of Public Key Cryptography
Gerhard Frey
University of Duisburg-Essen
Institute for Experimental
Mathematics
frey@exp-math.uni-essen.de
G.A.T.I
CIRM -May 12-16, 2003
11 Data security and Arithmetic
Problem:
¡¡!A open B
"
C
(A;m;B) 7! (B;m;A)
The transfer of the message has to be
“secure”.
This has (at least) 3 aspects:
2†Reliability (engineers)
†Correctness(codingtheory,engineers
and mathematicians)
†Authenticity,privateness(cryptogra-
phy,mathematicians,computerscien-
tists, engineers)
Solutionshavetobesimple,efficientand
cheap!
3There was a basic decision some sixty
years ago:
Messages are stored and transmitted as
numbers.
This makes it possible to apply
Arithmetic
to data security.
4Weshallconcentratetothethirdaspect
which uses
ENCRYPTION
provided bycryptography.
This is, in the true sense of the word, a

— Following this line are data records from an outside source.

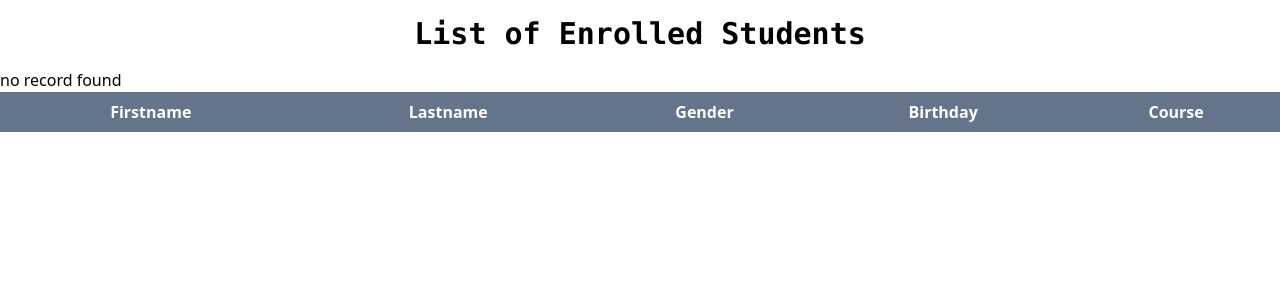
After one commit to Dale0311/introToPHPMYSQL, a PHP site: page /officialList.php in a window 1280 px wide. The commit adds this page. Shown: the top 300 px of the page. Run offline with PHP 8.4, Linux system fonts and the light colour scheme; tables that the repository leaves empty or names only in its code hold one stand-in row (values such as "Sample post"); lists and menus that the app fills with data are empty.

Commit message:
added officialList.php

```diff
--- /dev/null
+++ b/officialList.php
@@ -0,0 +1,64 @@
+<!DOCTYPE html>
+<html lang="en">
+
+<head>
+    <meta charset="UTF-8">
+    <meta name="viewport" content="width=device-width, initial-scale=1.0">
+    <title>Document</title>
+    <link rel="stylesheet" href="output.css">
+</head>
+
+<body>
+    <div class="container mx-auto my-4">
+        <h1 class="text-3xl font-semibold text-center font-mono my-4">List of Enrolled Students</h1>
+        <table class="table-auto rounded w-full">
+            <thead class="bg-slate-500 rounded text-white">
+                <tr class="">
+                    <th class="py-2">Firstname</th>
+                    <th class="py-2">Lastname</th>
+                    <th class="py-2">Gender</th>
+                    <th class="py-2">Birthday</th>
+                    <th class="py-2">Course</th>
+                </tr>
+            </thead>
+            <tbody class="font-semibold text-center">
+                <?php
+                    require "./mysqlCon/openCon.php";
+                    $strSql = "SELECT * FROM students WHERE lastname LIKE 'P%'";
+                    if($rs = mysqli_query($con, $strSql));
+                        if(mysqli_num_rows($rs) > 0){
+                            while($rowPerson = mysqli_fetch_array($rs)){
+                                echo
+                                    '
+                                    <tr class="border rounded">
+                                        <td class="py-2">'.$rowPerson['firstname'].'</td>
+                                        <td class="py-2">'.$rowPerson['lastname'].'</td>
+                                        <td class="py-2">'.$rowPerson['gender'].'</td>
+                                        <td class="py-2">'.$rowPerson['birthday'].'</td>
+                                        <td class="py-2">'.$rowPerson['course'].'</td>
+                                    </tr>
+                                    ';
+                                }
+                            }
+                        else{
+                            echo "no record found";
+                        }
+
+                    require "./mysqlCon/closeCon.php";
+                ?>
+                <!--
+                    <tr class="border-2 border-gray-400 flex justify-center">
+                        <td class="border border-gray-400 py-2">Dale</td>
+                        <td class="border border-gray-400 py-2">Cabarle</td>
+                        <td class="border border-gray-400 py-2">Male</td>
+                        <td class="border border-gray-400 py-2">11/07/2001</td>
+                        <td class="border border-gray-400 py-2">Scientist</td>
+                    </tr>
+            -->
+
+            </tbody>
+        </table>
+    </div>
+</body>
+
+</html>
--- a/output.css
+++ b/output.css
@@ -576,6 +589,14 @@ video {
 
 .w-full {
   width: 100%;
+}
+
+.table-auto {
+  table-layout: auto;
+}
+
+.justify-center {
+  justify-content: center;
 }
 
 .space-y-4 > :not([hidden]) ~ :not([hidden]) {
```
Also changed, not shown: other parts of output.css (+59 -0 lines).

classic discipline:
We find it in Mesopotamia and Caesar
used it.
5Encryption Devices
6The devices shown are examples for
symmetric procedures:
There is a common secret amongst the
partners which enables them to de- and
encrypt.
In principle they are used till today, in
refined versions.
The new standard is called AES.
Typicallythehistoricalexamplesarein-
volving secret services and military and
theinformationisexchangedamongsta
community in which each member is to
be trusted.
7This has changed dramatically becau-
seofelectroniccommunicationinpublic
networks.
So data security has become a public
challenge.Therearemillionsofpartners
in nets.
Key exchange necessary for symmetric
systemscannotberelyonpersonaltrust
and communication.
8Solution:
PUBLIC KEY CRYPTOSYSTEMS
( Diffie-Hellman 1976)
EachmemberAofthenetworkhastwo
keys:
†a private key s produced by him-A
self never leaving the private secure
environment
†a public keyp published in a direc-A
tory.
p is related to s by a (known)A A
One-Way function.
Forkeyexchangeandforencryption/decryption
A uses both keys (and the public keyof
the partner B if necessary).
There is no practically useable leakage
of information about s ; s !A B
9BASIC IDEA:
One Way Functions
(Informal)Definition:
Let A and B be two finite sets of num-
bers and f a map from A to B.
f is a one way function if a computer
can calculate f(a) in• 50 ms
¡30butwithveryhighprobability(1¡10 )
it is impossible to find for given value
f(a) the argument a during the next
1000 years by using all known methods
and all existing computers.
10